The future success of smaller intermediaries is less about direct regulation or becoming appointed representatives than with getting the right support to use their entrepreneurial skills effectively.
By January 2005, the sale of almost every retail financial product will be regulated by the FSA. This means that thousands of mortgage and general insurance intermediaries must choose between direct regulation or becoming an appointed representative of a network.
At the end of March, only around 900 firms had applied for direct authorisation, which suggests that the majority have opted for network membership. The issue they face is finding the right network for their needs and doing it quickly to minimise disruption to their business.
Let me make my position clear. Personal Touch is a network which is recruiting appointed representatives from the ranks of IFAs, mortgage and general insurance brokers. Our aim is to build a financial supermarket, which will have a branch in every town, offering a comprehensive product range backed by quality advice and service to the public.
We are aware of the dilemma facing intermediaries. I believe they are being presented with negative arguments which obscure an alternative approach which is based on co-operation and partnership which support entrepreneurial flair and the growth of their business. What are these negative arguments and what are the alternatives?
Argument 1: As an appointed representative, you lose control of your business and your clients.
This is a major concern of many intermediaries. Instead of a business partnership, the relationship between many networks and their ARs often resembles a parent and child. The AR faces a raft of operational restrictions that stifle entrepreneurship, innovation and growth. Intermediaries see their business as their livelihood and ultimately their retirement fund and anything that undermines it is unacceptable.
A key issue here is product choice or lack of it. ARs are encouraged, usually with higher commission, to use one-size-fits-all panels of providers. These comprise the best products but, in practice, they can restrict choice, undermine client relationships and the AR's business.
A directly regulated independent adviser can, in theory, access the entire marketplace. But many providers are reluctant to deal with smaller intermediaries because of the cost of administering small business volumes. As a result, small firms and one-person bands could face restricted product choice.
Argument 2: ARs face more compliance than is necessary.
The rationale is that the principal cannot afford to take chances because it, not the AR, is regulated by the FSA.
This may be true, but surely compliance is inextricably bound up with good business practice and therefore central to building client relationships and a prosperous business. In an industry where the words “good reputation” and “trust” do not trip off the tongue, is too much compliance a bad thing?

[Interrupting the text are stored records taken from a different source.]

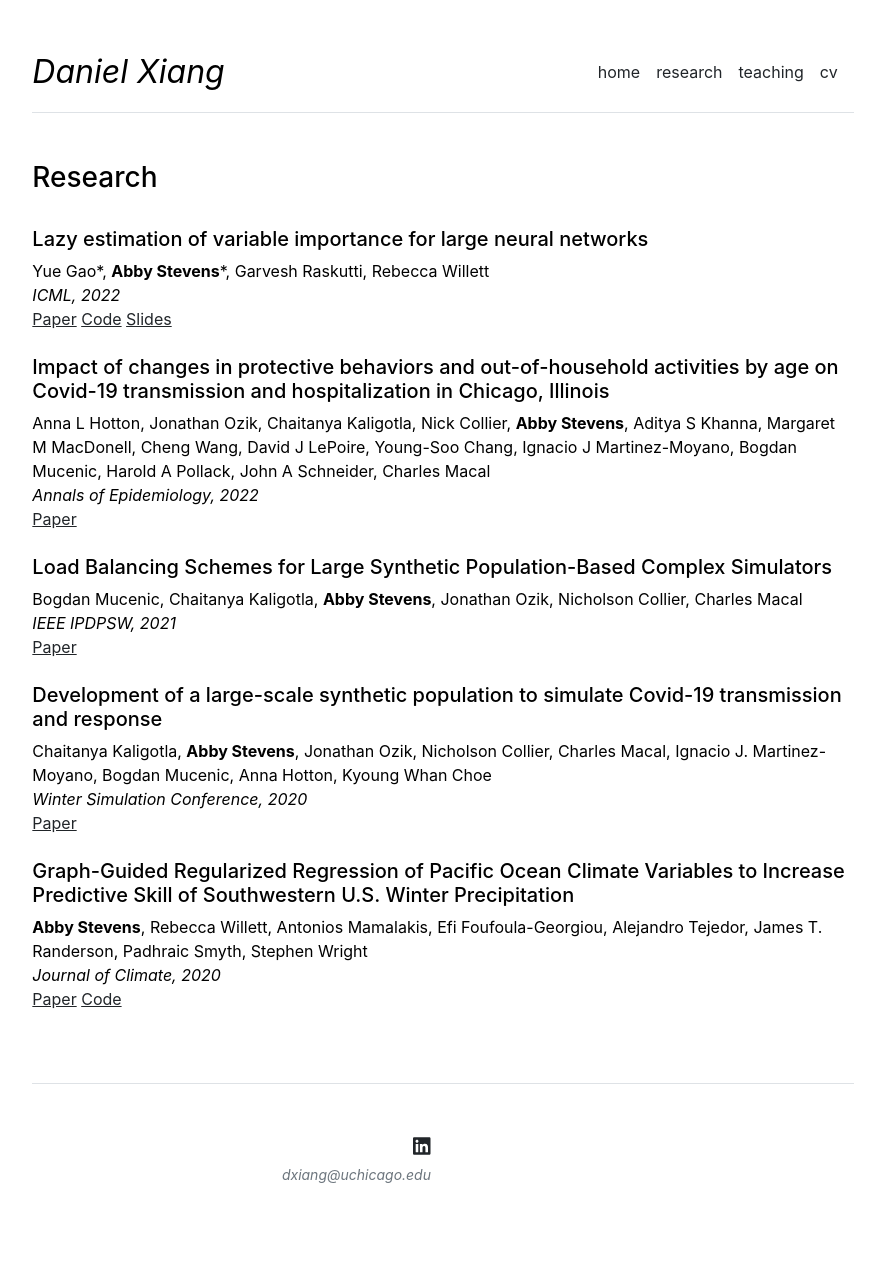
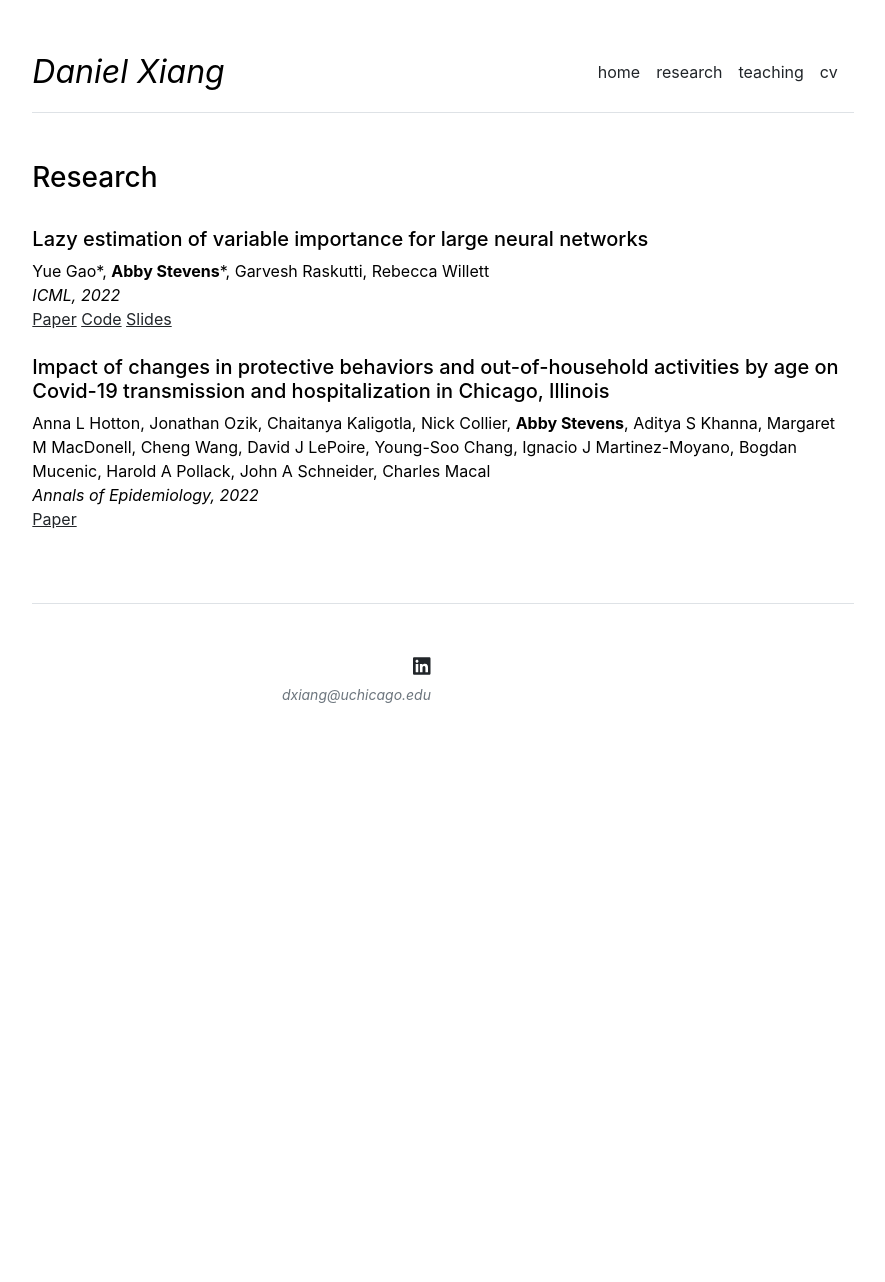
Before and after one commit to dan-xiang/dan-xiang.github.io, a Jekyll site: the page built from research.md, in a window 1280 px wide. Shown: the whole page, without its empty margins (197-1082 px from the left). Built offline with Jekyll 4.4.1, drawn with Linux system fonts in a browser that asks for light colours; after the commit the page ends 900 px from its top, so only the background shows below that.

Commit message:
Update research.md
Signed-off-by: dan-xiang <120136833+dan-xiang@users.noreply.github.com>

```diff
--- a/research.md
+++ b/research.md
@@ -20,28 +20,5 @@ publications:
   codelink: NA
   slides: NA
 
-- title: Load Balancing Schemes for Large Synthetic Population-Based Complex Simulators
-  authors: Bogdan Mucenic, Chaitanya Kaligotla, <b>Abby Stevens</b>, Jonathan Ozik, Nicholson Collier, Charles Macal
-  conference: IEEE IPDPSW, 2021
-  paperlink: https://ieeexplore.ieee.org/document/9460663
-  codelink: NA
-  slides: NA
-
-- title: Development of a large-scale synthetic population to simulate Covid-19 transmission and response
-  authors: Chaitanya Kaligotla, <b>Abby Stevens</b>, Jonathan Ozik, Nicholson Collier, Charles Macal, Ignacio J. Martinez-Moyano,
-           Bogdan Mucenic, Anna Hotton, Kyoung Whan Choe
-  conference: Winter Simulation Conference, 2020
-  paperlink: https://informs-sim.org/wsc20papers/088.pdf
-  codelink: NA
-  slides: NA
-
-- title:  Graph-Guided Regularized Regression of Pacific Ocean Climate Variables to Increase Predictive Skill of Southwestern U.S. Winter Precipitation
-  authors: <b>Abby Stevens</b>, Rebecca Willett, Antonios Mamalakis, Efi Foufoula-Georgiou, Alejandro Tejedor,
-           James T. Randerson, Padhraic Smyth, Stephen Wright
-  conference: Journal of Climate, 2020
-  paperlink: https://journals.ametsoc.org/view/journals/clim/34/2/JCLI-D-20-0079.1.xml
-  codelink: https://github.com/Willett-Group/gtv_forecasting
-  slides: NA
-
 
 ---
```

Argument 3: Networks overstate the likely costs of direct regulation and professional indemnity insurance.
To say that the cost of regulation and PI is overstated is misleading and disingenuous, especially for a smaller firm.
Aside from the direct costs of regulation, there are many indirect costs associated with the FSA's risk-based approach to regulation. All firms must have a compliance oversight officer and a money laundering officer. The role of a training and competence manager and supervisor must be addressed. These may not be full-time roles in smaller firms but they cost time and money.
Firms must implement the required compliance, training and competence and risk assessment schemes, comply with the FSA's annual reporting requirements and vet advertising and marketing materials. They may also have to complete any theme-based work the FSA may demand regarding specific investigations, for example, into the sale of selfcertification mortgages or equity-release schemes. Fail to do these things and they are out of business.
Compliance work can be contracted out but the FSA will hold the regulated firm responsible for any compliance shortcomings and, if something does go wrong, then blaming the contractor will not save your business.
For firms with no prior experience of FSA regulation, the FSA represents a quantum leap in regulatory rigour.
Then there is PI. Right now, and for the foreseeable future, this is likely to remain high for many smaller firms lacking extensive and rigorous compliance procedures.
Argument 4: Facilitating entrepreneurial flair
Most intermediaries probably care little about the niceties of direct regulation or of being a network AR. They want the best way of building their business to create a capital asset they own and control and can sell when they retire.
What is the alternative? The underlying principle is that the growth of a network depends on the growth of its members. In practice, this would appeal to entrepreneurial intermediaries who appreciate that there are business benefits in working with like-minded intermediaries who offer complementary skills to their own, such as IFAs working with mortgage and general insurance brokers.
For its part, the network must facilitate the business growth of its ARs in two vital ways. First, by investing in the crucial administration, IT, compliance, and training and competence infrastructure.
Second, by providing access to a comprehensive product range. By harnessing the purchasing power of the membership, the network can ensure genuine access to the entire marketplace and not just to restricted panels.
One final ingredient will ensure this can work in practice. That is to ensure that the ARs retain control over the businesses and their clients and so are building a valuable asset, which can be sold at some point in the future.